This is a promise of God, made by the mouth of the prophet Isaias, and fulfilled in Christ and in the Church for our sakes. “I will place salvation in Sion.” The Church of Christ, endowed with the seven sacraments, is the place of our salvation, that is the place of our restoration to health of soul and body. The Church is the place wherein the Divine Physician waits for all who are broken, wounded, confused, and distressed. And the Church of Christ is the place where, even now, as in a mirror darkly, we catch a glimpse of the glory of God that shines on the Face of His Christ. There is no tabernacle on earth that, sheltering the Sacred Host, is not the place where Glory dwells, that is where we, drawn on by faith, can discover a glimpse of what awaits us in heaven.
Antiphon 4: We should live justly and piously, looking for that blessed hope and the coming of the Lord.
It is Saint Paul writing to Titus who addresses us in the fourth antiphon: “We should live justly and piously, looking for that blessed hope and the coming of the Lord.” To live justly is to live in such a way that one’s mind, heart, and will are adjusted to the Will of God. The man who lives justly adjusts himself to the prayer of Jesus to the Father: “Father, if thou wilt, remove this chalice from me: but yet not my will, but thine be done” ( Luke 22:42). To live piously is to live under the influence of the gift of piety, one of the seven gifts of the Holy Ghost. The gift of piety disposes one to live with childlike reliance on the Father’s goodness and with confidence in the Father’s love. It disposes one to fear offending God and to seek always the things that please Him. Why did the Word become flesh? In order to communicate to us the grace of divine sonship, in order to make us by grace what He is by nature. It is this that fills us, not with dread of things to come, but with an irrepressible and joyful hope.

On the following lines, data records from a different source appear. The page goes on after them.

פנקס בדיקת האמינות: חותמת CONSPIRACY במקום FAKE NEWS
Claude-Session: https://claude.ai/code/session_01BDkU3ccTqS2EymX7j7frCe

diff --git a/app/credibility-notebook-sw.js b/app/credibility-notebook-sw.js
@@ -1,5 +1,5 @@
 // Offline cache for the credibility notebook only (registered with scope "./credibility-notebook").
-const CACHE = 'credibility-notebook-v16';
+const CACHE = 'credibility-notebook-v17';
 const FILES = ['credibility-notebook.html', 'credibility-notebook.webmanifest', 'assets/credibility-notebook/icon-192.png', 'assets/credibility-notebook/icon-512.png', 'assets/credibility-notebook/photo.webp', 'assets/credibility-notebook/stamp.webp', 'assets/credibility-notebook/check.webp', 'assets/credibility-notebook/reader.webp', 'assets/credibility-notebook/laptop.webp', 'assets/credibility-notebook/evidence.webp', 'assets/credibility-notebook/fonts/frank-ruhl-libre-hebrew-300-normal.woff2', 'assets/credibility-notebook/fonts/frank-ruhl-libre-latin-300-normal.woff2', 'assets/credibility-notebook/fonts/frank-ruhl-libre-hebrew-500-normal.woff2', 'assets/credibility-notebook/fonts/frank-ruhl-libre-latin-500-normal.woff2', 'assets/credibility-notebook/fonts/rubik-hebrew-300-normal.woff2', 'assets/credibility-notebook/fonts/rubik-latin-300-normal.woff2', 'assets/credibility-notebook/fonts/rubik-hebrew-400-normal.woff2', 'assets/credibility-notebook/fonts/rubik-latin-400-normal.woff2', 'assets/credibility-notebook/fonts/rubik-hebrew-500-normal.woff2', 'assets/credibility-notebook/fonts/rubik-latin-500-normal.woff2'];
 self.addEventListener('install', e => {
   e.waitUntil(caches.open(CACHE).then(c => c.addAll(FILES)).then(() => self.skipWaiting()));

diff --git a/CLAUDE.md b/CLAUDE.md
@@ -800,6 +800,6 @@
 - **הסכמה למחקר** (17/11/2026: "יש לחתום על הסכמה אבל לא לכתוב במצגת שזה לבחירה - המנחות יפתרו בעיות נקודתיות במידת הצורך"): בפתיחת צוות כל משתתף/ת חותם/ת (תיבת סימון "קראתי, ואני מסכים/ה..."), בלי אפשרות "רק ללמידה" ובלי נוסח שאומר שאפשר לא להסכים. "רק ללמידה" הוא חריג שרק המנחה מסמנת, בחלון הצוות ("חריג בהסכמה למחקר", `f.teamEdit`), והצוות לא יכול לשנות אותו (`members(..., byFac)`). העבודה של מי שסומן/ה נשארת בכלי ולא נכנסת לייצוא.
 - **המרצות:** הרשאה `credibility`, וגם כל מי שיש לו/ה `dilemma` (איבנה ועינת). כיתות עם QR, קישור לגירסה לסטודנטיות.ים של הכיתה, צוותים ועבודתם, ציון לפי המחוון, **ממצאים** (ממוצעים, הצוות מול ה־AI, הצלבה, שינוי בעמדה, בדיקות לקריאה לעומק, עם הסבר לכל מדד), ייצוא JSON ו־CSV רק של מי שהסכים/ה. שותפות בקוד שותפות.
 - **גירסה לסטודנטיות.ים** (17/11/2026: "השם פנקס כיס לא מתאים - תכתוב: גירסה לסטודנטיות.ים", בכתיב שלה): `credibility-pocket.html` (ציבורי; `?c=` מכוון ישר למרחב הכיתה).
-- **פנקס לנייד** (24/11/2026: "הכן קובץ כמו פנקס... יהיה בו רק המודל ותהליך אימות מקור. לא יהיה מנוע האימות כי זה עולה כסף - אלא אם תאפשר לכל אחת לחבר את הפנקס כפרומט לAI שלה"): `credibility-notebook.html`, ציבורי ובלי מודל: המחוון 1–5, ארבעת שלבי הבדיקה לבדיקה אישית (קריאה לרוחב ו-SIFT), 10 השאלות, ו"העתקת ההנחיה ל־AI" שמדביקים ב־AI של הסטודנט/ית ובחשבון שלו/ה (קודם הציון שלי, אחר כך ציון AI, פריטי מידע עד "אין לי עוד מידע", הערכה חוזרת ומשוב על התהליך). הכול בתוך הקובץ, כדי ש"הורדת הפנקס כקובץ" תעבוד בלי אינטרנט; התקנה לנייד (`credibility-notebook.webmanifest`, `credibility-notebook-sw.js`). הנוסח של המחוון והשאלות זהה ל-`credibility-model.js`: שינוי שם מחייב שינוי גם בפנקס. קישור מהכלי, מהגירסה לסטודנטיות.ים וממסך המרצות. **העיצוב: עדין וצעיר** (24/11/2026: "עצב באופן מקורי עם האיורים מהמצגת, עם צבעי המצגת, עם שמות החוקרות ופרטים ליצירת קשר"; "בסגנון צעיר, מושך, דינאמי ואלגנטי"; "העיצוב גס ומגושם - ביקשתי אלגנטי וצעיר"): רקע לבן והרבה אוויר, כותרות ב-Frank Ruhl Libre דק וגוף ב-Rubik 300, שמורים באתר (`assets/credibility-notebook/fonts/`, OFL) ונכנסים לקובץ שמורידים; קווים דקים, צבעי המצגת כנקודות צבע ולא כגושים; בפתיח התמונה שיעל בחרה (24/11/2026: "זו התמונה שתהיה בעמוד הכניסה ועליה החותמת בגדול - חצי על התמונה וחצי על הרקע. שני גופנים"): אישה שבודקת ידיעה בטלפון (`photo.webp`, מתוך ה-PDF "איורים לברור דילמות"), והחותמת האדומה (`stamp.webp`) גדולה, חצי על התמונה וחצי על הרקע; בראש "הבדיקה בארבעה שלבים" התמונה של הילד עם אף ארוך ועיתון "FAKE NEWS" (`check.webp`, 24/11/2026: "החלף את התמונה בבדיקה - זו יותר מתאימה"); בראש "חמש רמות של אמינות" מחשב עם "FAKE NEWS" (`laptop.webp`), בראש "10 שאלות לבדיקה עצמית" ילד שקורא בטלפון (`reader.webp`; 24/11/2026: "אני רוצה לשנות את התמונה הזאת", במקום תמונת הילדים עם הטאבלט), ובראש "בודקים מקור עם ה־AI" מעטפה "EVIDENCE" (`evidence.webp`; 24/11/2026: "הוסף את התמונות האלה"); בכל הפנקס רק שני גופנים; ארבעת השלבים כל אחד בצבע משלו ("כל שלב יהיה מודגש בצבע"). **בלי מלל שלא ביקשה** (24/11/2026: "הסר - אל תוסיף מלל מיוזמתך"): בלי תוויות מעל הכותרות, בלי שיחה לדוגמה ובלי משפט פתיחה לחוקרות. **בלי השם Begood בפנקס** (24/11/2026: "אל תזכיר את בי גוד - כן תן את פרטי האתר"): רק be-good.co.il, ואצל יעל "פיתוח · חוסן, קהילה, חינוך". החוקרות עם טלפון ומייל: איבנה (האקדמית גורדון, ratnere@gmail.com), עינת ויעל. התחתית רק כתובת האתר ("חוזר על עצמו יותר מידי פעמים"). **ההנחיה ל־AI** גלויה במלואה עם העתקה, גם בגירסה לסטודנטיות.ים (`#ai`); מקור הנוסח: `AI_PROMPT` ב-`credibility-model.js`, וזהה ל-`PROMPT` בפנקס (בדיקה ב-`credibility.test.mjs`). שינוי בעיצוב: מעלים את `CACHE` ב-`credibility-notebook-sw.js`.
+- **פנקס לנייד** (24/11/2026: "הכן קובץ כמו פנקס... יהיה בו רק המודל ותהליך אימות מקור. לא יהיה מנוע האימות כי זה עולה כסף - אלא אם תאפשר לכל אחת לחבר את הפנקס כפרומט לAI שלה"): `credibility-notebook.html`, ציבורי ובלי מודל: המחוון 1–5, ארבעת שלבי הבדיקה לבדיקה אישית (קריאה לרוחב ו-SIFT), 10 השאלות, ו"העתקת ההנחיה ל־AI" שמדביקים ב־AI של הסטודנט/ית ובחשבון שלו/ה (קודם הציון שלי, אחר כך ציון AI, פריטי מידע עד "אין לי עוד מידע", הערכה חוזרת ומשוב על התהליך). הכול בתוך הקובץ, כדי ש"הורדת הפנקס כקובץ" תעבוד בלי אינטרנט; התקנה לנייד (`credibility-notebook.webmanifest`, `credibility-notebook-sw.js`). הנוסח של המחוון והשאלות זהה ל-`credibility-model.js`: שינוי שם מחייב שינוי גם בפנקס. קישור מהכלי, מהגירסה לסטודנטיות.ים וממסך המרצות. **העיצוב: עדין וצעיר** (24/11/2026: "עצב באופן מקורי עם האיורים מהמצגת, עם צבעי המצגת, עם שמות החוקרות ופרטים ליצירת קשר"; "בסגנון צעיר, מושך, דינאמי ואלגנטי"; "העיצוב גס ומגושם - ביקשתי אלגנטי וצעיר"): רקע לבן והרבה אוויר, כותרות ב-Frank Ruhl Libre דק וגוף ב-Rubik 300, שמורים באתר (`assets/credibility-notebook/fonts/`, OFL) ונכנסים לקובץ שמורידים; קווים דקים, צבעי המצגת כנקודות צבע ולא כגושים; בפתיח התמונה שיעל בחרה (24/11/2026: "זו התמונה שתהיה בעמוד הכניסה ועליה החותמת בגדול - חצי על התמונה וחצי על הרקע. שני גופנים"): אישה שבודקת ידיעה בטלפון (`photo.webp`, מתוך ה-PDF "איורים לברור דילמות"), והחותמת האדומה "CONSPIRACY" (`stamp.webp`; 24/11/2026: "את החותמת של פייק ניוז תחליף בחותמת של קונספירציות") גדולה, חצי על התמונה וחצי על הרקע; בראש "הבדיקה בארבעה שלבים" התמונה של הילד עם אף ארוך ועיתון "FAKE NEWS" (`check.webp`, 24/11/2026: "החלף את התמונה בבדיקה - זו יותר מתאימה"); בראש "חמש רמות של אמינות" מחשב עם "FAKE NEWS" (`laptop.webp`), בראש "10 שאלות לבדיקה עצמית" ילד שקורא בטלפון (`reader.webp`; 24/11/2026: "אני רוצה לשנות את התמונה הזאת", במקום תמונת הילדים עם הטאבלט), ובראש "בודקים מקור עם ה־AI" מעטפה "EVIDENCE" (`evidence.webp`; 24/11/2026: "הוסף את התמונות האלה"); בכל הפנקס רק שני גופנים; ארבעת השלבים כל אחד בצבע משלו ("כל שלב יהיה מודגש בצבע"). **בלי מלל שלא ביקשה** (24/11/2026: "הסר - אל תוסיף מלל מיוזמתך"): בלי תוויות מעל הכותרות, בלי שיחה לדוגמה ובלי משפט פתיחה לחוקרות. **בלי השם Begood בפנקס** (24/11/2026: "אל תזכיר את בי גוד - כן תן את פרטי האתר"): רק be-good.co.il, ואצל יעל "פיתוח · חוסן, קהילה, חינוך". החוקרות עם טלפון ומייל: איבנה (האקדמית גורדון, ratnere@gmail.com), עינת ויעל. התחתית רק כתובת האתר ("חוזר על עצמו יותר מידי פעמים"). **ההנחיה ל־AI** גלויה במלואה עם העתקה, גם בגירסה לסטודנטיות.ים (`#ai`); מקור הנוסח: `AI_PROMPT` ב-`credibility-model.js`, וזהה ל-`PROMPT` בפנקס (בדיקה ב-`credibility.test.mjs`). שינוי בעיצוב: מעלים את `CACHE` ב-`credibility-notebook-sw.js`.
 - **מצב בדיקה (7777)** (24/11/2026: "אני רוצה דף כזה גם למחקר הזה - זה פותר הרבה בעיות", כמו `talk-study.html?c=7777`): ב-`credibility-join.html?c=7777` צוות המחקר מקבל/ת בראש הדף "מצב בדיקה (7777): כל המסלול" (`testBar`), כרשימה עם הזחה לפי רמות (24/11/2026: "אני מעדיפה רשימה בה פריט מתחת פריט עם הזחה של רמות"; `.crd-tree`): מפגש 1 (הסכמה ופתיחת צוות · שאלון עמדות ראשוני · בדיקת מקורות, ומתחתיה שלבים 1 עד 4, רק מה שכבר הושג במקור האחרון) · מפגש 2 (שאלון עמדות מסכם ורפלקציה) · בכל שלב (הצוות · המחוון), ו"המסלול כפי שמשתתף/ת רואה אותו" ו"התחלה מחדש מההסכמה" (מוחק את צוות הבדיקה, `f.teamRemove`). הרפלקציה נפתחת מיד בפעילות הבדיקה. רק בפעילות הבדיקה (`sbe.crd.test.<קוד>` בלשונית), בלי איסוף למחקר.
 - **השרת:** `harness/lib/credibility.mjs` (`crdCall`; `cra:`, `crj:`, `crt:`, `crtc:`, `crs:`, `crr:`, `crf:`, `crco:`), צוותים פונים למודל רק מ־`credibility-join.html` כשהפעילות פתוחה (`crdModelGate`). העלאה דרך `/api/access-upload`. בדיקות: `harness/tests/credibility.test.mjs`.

Finally, there is the fifth antiphon, that of the Magnificat. It is addressed not to us, but to Mary, full of grace; to Mary, the Cause of Our Joy; to Mary, blessed among women.
Antiphon at the Magnificat: Blessed art thou, O Mary, who hast believed the Lord, for there shall be a performance of those things which were told thee from the Lord. Alleluia.
This is a song in praise of the Blessed Virgin Mary’s faith, for it is by her faith that we have faith. It is because she hoped that we can hope. It is because Our Lady held fast to the word announced to her by the Angel, that we can stake our lives on every word of God.
And so, you see, dear friends, the treasure that we are given in the antiphons of the Divine Office. Let not such a treasure slip away into oblivion. Store up in your hearts the words and the melodies of this Advent Vesper Office, and you will go away mysteriously, but really, illumined, warmed, and healed.